I must confess to being in two minds here. There are a number of issues. When we think of James Bond, is it of the books or the films? Predominantly the latter, I think; and that faces me up with a problem. While the debate continues whether the next Bond should be black, a woman, gay, or whatever, it’s still very clearly the case that at heart to date he’s been a misogynist, violent, prejudiced, unthinking, though quite witty, little Englander. The storylines are implausible beyond breaking point (a ridiculous thing to say, I know, in respect of such evident fantasy) and the whole caboodle is only held together for me by the humour. Delve into the books and things become even more questionable. The only excuse is that, as with Conrad and Buchan, they are of their time. But should we today be encouraged to indulge in this kind of escapism? On balance I think I disqualify Mr Bond from my favourite spies.
Maurice Castle (Graham Greene)
Ah, Greene. Who to pick: the comedic Wormold from Our Man In Havana, the idealistic, blundering Quiet American Pyle, bringing catastrophe to all around him by his meddling, Raven, the assassin from A Gun For Sale?

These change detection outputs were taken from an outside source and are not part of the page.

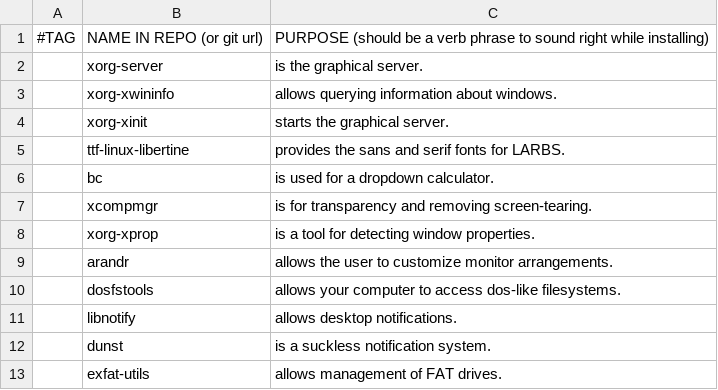
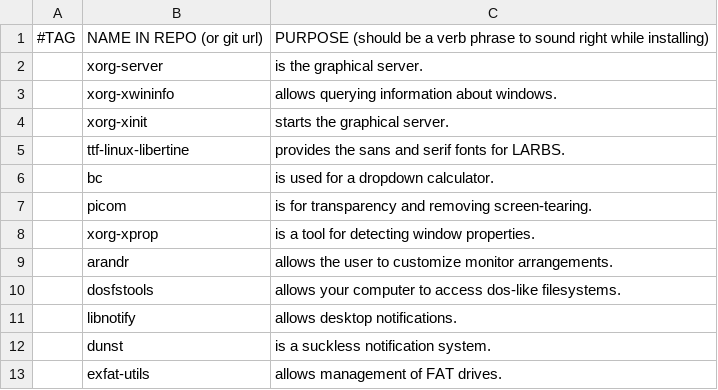
Before and after one commit to evilbyt3/funkydots, a CSV file: .local/share/init_install/progs_min.csv, drawn as a sheet; only a part is shown.

Commit message:
replaced xcompmgr with picom + conf file

```diff
--- a/.local/share/init_install/progs_min.csv
+++ b/.local/share/init_install/progs_min.csv
@@ -6,3 +6,3 @@
 ,bc,"is used for a dropdown calculator."
-,xcompmgr,"is for transparency and removing screen-tearing."
+,picom,"is for transparency and removing screen-tearing."
 ,xorg-xprop,"is a tool for detecting window properties."
```
Also changed, not shown: 2 other files.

Might we even stretch the category for Pinkie from Brighton Rock, or Harry Lime from The Third Man, both classic Greene outsider characters, charismatic and up to their necks in intrigue and nastiness, pursuer and pursued at the same time – just like spies, but not quite? I’ve plumped for Maurice Castle, from The Human Factor, confronted with huge dilemmas of personal morality and conscience but at the same time aware that he is a pawn in the game of geopolitics.
Bernard and Fiona Samson (Len Deighton)

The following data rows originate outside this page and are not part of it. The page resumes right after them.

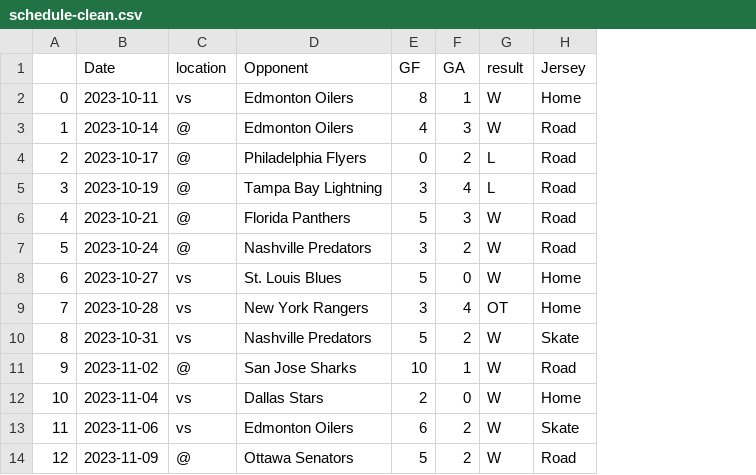
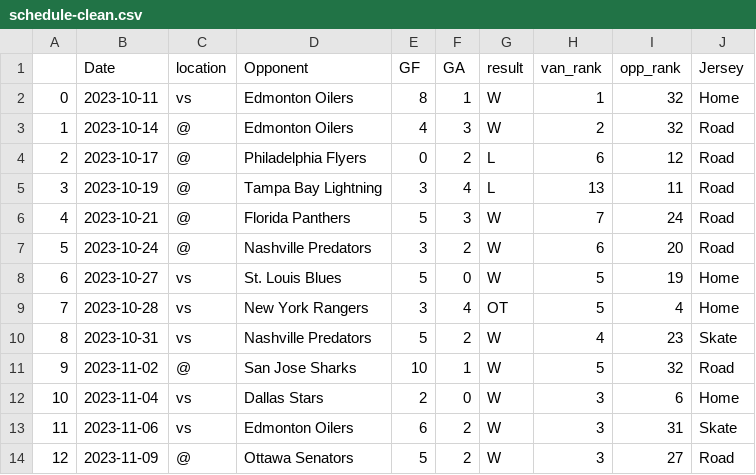
Before and after one commit to milesbolton/milesbolton.github.io, a CSV file: docs/canucks-uniform-record/schedule-clean.csv, drawn as a sheet; only a part is shown; the diff names each change by its address in the sheet, - before the commit and + after, or states it on an @@ line.

```diff
--- a/docs/canucks-uniform-record/schedule-clean.csv
+++ b/docs/canucks-uniform-record/schedule-clean.csv
+column H (van_rank), rows 2-14: 1 | 2 | 6 | 13 | 7 | 6 | 5 | 5 | 4 | 5 | 3 | 3 | 3
+column I (opp_rank), rows 2-14: 32 | 32 | 12 | 11 | 24 | 20 | 19 | 4 | 23 | 32 | 6 | 31 | 27
```
Also changed, not shown: 16 other files.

Len Deighton’s spy novels are something of a forgotten delight, especially the two 1980s trilogies, Game, Set and Match and Hook, Line and Sinker. Deighton was writing these books at the same time as le Carré’s huge success, and in the same genre with very similar themes; and while his books were huge bestsellers at the time his reputation doesn’t seem to have endured quite so well. But there’s some marvellous reading here (which is best done in the right order) and we have familiar elements: the experienced, tired spook, world-weary to the point of cynicism, thrown into dark uncertainty and self-doubt by events, who does not know where to look let alone who to trust. For the avoidance of spoilers, I won’t explain why I’ve included both Fiona and Bernard Samson, but there’s great characterisation here.

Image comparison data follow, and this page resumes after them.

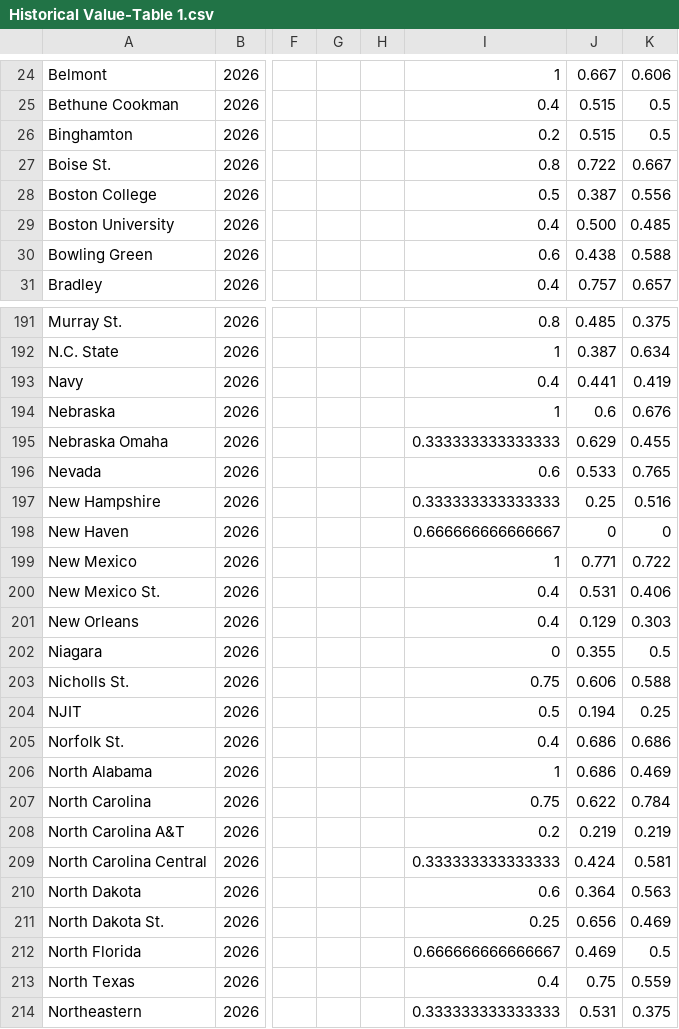
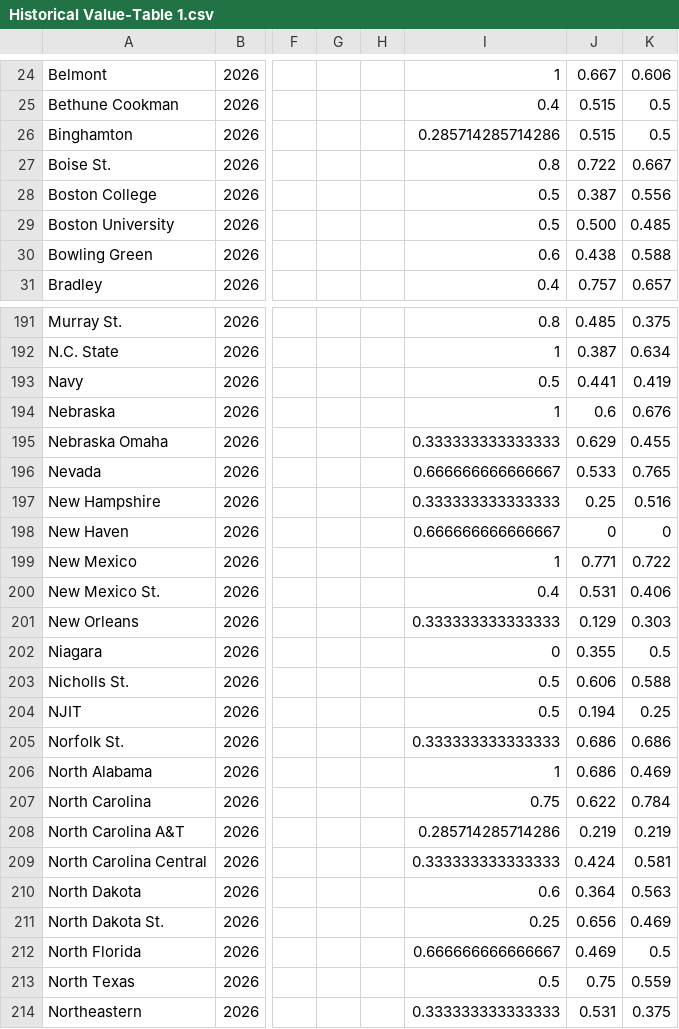
Before and after one commit to brandonfox14/March-Metrics-2026, a CSV file: Data/26_March_Madness_Databook/Historical Value-Table 1.csv, drawn as a sheet; only a part is shown, gaps mark what is left out; the diff covers the shown part only; the diff names each change by its address in the sheet, - before the commit and + after, or states it on an @@ line.

```diff
--- a/Data/26_March_Madness_Databook/Historical Value-Table 1.csv
+++ b/Data/26_March_Madness_Databook/Historical Value-Table 1.csv
-I26: 0.2
+I26: 0.285714285714286
-I29: 0.4
+I29: 0.5
-I193: 0.4
+I193: 0.5
-I196: 0.6
+I196: 0.666666666666667
-I201: 0.4
+I201: 0.333333333333333
-I203: 0.75
+I203: 0.5
-I205: 0.4
+I205: 0.333333333333333
-I208: 0.2
+I208: 0.285714285714286
-I213: 0.4
+I213: 0.5
```
Also changed, not shown: 39 edited cells elsewhere in this file, Data/26_March_Madness_Databook/ChatGPT-Table 1.csv, Data/26_March_Madness_Databook/Clutch Export-Table 1.csv, 20 other files.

George Smiley, Bill Haydon and Karla (John le Carré)
Of course. I go no further than to look than that magnificent 1970s trilogy of books, Tinker Tailor Soldier Spy, The Honourable Schoolboy and Smiley’s People, possibly the apogee of British espionage fiction. The blend of depth and surface, thrills and spills and anxious self-examination, moral righteousness and desperate uncertainty, is breathtakingly well-delivered, in a dry, unemotional yet emotion-evoking style, with brilliantly drawn, true-to-life characters. I could have chosen several of these: Ricki Tarr, Peter Guillam, Connie Sachs, Jim Prideaux, even Alleline, Esterhase and Bland. Even Oliver Lacon. But I’ve stuck with that infernal triangle of Smiley, Haydon and Karla, played off against each other brilliantly through the three books. I can remember devouring the books, long before I became involved in ‘matters relating to security’ myself. Since then I’ve realised just how much of these books is true. And how brilliantly brought to life in the BBC TV series of the time (I’m not so keen on the recent film of Tinker Tailor Soldier Spy, I have to say). It’s not just Alec Guinness, who just is Smiley, it’s the supporting cast too – Hywel Bennett as the evasive Tarr, Michael Jayston as the loyal Guillam, the wonderful Beryl Reid as Connie, Bernard Hepton as bumbling Esterhase – as well as the other main characters, Ian Richardson exuding superior charm and menace as Haydon and Patrick Stewart as Karla (who appears only briefly, in a non-speaking role but whose acting speaks volumes).